Wallerstein registers a fracture in the dominant model of the natural sciences, undeniably since the 1980s and possibly before that. His academic lifetime begins in the 1950s in the context of sociology at Columbia University, and his projection is hence the 1960s onwards, the 1970s acting as a kind of peak in confidence of the social studies inside the institutional peak of university structures going down ever since. So, this is our forty-year luck, which is still ambitious vision of what he likes calling “historical social systems” (p. 148). Any construction of a truth, any truth claim, has a social texture embedded in it, which is no optional, detachable background, or “mere” context, ad hoc stage, theater, or appendage, res extensa where other more important, “ideal” stuff happens, and how to separate easily skin, bone and flesh, reason and emotion, periphery and core in systemic relations, think of “the social” instead closer to the sentient ocean or the forbidden zone in Andrei Tarkovsky’s films, or even some form of meaningful, inevitable, desirable circumstance for a salvific existential historicism, and think again how uneasy, if not ugly general things look in the early decades of the new century. Wallerstein is good company to keep since these dilemmas you do not wish them away.
The “new science” being defended in Uncertainties of Knowledge has to account for the social history of that truth claim combining an affinity, or “culture,” a sociability, even an ethnicity, with all its political interests. Knowledge practices such as theology, philosophy and what Wallerstein calls “folk wisdom,” are historically cornered by epistemic successes internal to the natural sciences, which has managed to put on the table theses such as the nonexistence of universal truth, the uncertainty principle, the relativism, total or gradual, that gains distance from the notion of objectivity away from deterministic “fundamentalisms.” Truth is conceptualized as a series of approximations, yet in what type of diagram?, an Escher drawing perhaps?, by theoretical f bifurcation breaking into non-singular coexistence in different realms, levels or dimensions of truth, but the final singular solution appears increasingly like an impossible creature, even undesirable in its universalism traveling undisturbed through timespaces, think of an incongruous Borgesian creation, a fetish, a chimera, a mirage, a unicorn. With “objectivity” in question marks, while pressing the (inter-)subjectivity of all knowledge assertions, Wallerstein will not settle for what appears to be a theoretical “culturalism” (perhaps idiographic knowledge is an entirely valid synonym) however: there is no way around the engagement with the philosophical premises of our scientific activity and the larger social and political implications informing the structures of knowledge. There is reluctance in Wallerstein to go “post-structuralism,” the word is largely missing, although there is some sympathy and desire to join forces with the proponents of “cultural studies.” Knowledge and institutionality go hand in hand: the truth of the truism will be kept active in all knowledge proposals and how our predicament has geocultural implications. Epistemologies necessitate organizations inside which structures will have to exist, and one must also imagine transformations, debilitations, destructurations and de-institutionalization. The early 21st Century is caught up in all these plurals, like a bird in lime twigs, virtual and otherwise.

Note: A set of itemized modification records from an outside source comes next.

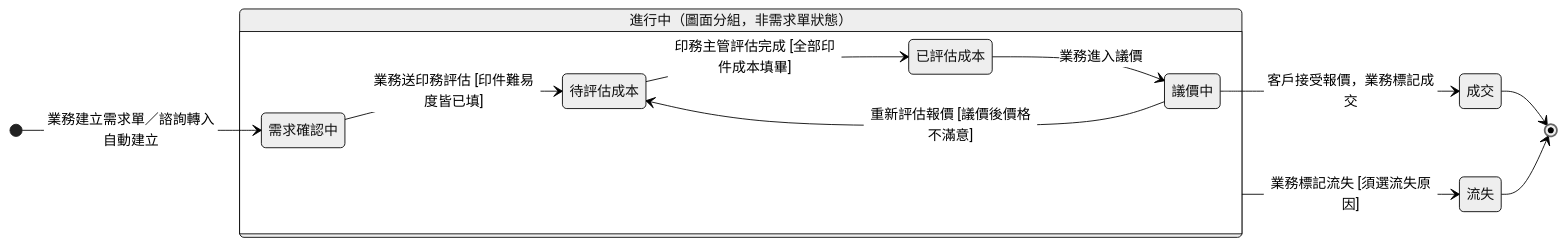
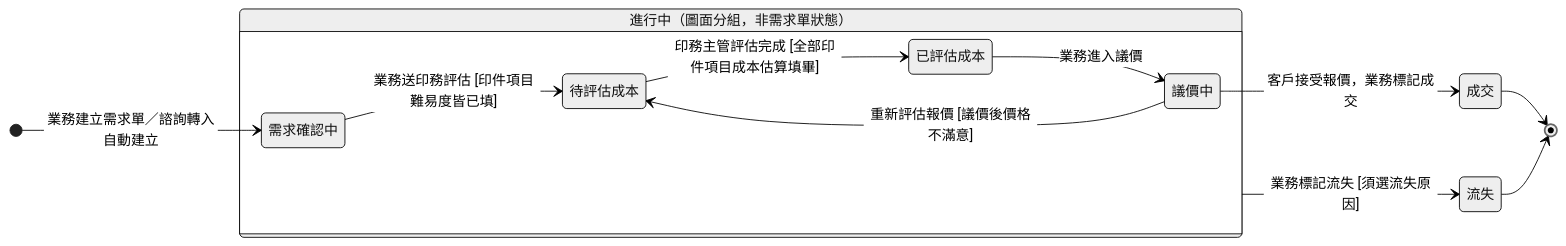
Before and after one commit to Kawato-Miles/erp-spec: the diagram in memory/Sens_wiki/wiki/erp/06-state-machines/範例 - 狀態機.md, drawn with Mermaid (neutral theme). The commit also changed other lines of this file and 28 other files, not shown here.

````diff
--- a/memory/Sens_wiki/wiki/erp/06-state-machines/範例 - 狀態機.md
+++ b/memory/Sens_wiki/wiki/erp/06-state-machines/範例 - 狀態機.md
@@ -54,27 +56,27 @@
 ```mermaid
 stateDiagram-v2
     direction LR
 
     [*] --> s_confirm : 業務建立需求單／諮詢轉入自動建立
 
     state "進行中（圖面分組，非需求單狀態）" as InProgress {
         direction LR
         state "需求確認中" as s_confirm
         state "待評估成本" as s_wait
         state "已評估成本" as s_est
         state "議價中" as s_nego
-        s_confirm --> s_wait : 業務送印務評估 [印件難易度皆已填]
-        s_wait --> s_est : 印務主管評估完成 [全部印件成本填畢]
+        s_confirm --> s_wait : 業務送印務評估 [印件項目難易度皆已填]
+        s_wait --> s_est : 印務主管評估完成 [全部印件項目成本估算填畢]
         s_est --> s_nego : 業務進入議價
         s_nego --> s_wait : 重新評估報價 [議價後價格不滿意]
     }
 
     state "成交" as s_won
     state "流失" as s_lost
 
     s_nego --> s_won : 客戶接受報價，業務標記成交
     InProgress --> s_lost : 業務標記流失 [須選流失原因]
 
     s_won --> [*]
     s_lost --> [*]
 ```
````
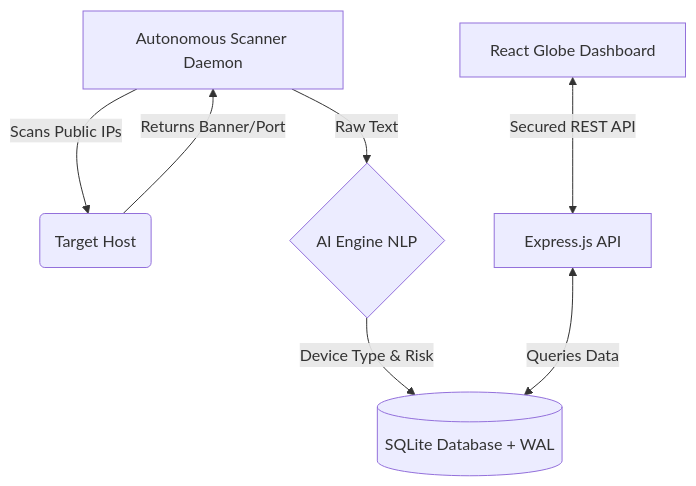
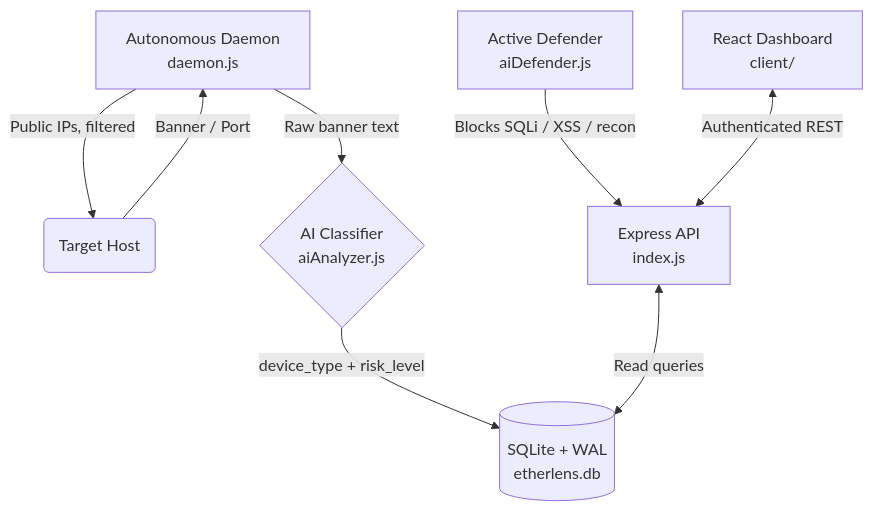
One commit to johnvteixido/etherlens changed the diagram in README.md. Above: the diagram before and after it, drawn with Mermaid. The commit also changed other lines of this file and 9 other files, not shown here.

````diff
--- a/README.md
+++ b/README.md
@@ -29,9 +39,10 @@
 ```mermaid
 graph TD
-    A[Autonomous Scanner Daemon] -->|Scans Public IPs| B(Target Host)
-    B -->|Returns Banner/Port| A
-    A -->|Raw Text| C{AI Engine NLP}
-    C -->|Device Type & Risk| D[(SQLite Database + WAL)]
-    E[Express.js API] <-->|Queries Data| D
-    F[React Globe Dashboard] <-->|Secured REST API| E
+    A[Autonomous Daemon<br/>daemon.js] -->|Public IPs, filtered| B(Target Host)
+    B -->|Banner / Port| A
+    A -->|Raw banner text| C{AI Classifier<br/>aiAnalyzer.js}
+    C -->|device_type + risk_level| D[(SQLite + WAL<br/>etherlens.db)]
+    E[Express API<br/>index.js] <-->|Read queries| D
+    F["Active Defender<br/>aiDefender.js"] -->|Blocks SQLi / XSS / recon| E
+    G[React Dashboard<br/>client/] <-->|Authenticated REST| E
 ```
````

Wallerstein does not hesitate to attack what he calls “scientism” (p. 13); that is, science understood as disinterested and extra-social. In other words, knowledge is not some self-contained and self-containing “world island” in and of itself traveling unimpeded from one timespace to another timespace to the marvel and applause of myriad natives seeking knowledge for knowledge’s sake (I am using in quotation marks a historic expression originally coming from the international-relations field). Yet in another way, knowledge production always already obeys political forces, has interests and it is intrinsically contextual, it is also inextricably emerging from a concrete context or interplay of social forces. Another way of saying this is that knowledge is political through and through, in all the senses of the quarrelsome adjective you can imagine (inside a political setting, tense, turgid, confrontational, embedded in a hierarchy, more or less convincingly institutionalized, with more or less awareness of preceding dimensions, etc.). Advocating the figure of the “intelligently concerned scientist,” Wallerstein is vocally clear about suspending the relative disinteredness of the science. This does not resolve into subjectivism or relativism, and much less on “presentism,” since there is a world outside and the world outside is partially known and the emphasis is here on duration, or Braudelian longue durée. There is the affirmation in Uncertainties of Knowledge of a thick texture of a mutational world and of the necessity for big frames of cognition and intelligibility that do not have to yield necessarily always to the immediate pressures of officialdom. There are myriad interests and norms, and power differentials: scientists operating within institutions do tend to come from socially dominant strata worldwide (p. 10), but there is no inevitable cause-effect Foucaultanism that asserts that knowledge has to follow up, be tied up, broken down, supremely subservient and always blindly seduced by power. Wallerstein wants other things and his restiveness remains immensely seductive, to me at least.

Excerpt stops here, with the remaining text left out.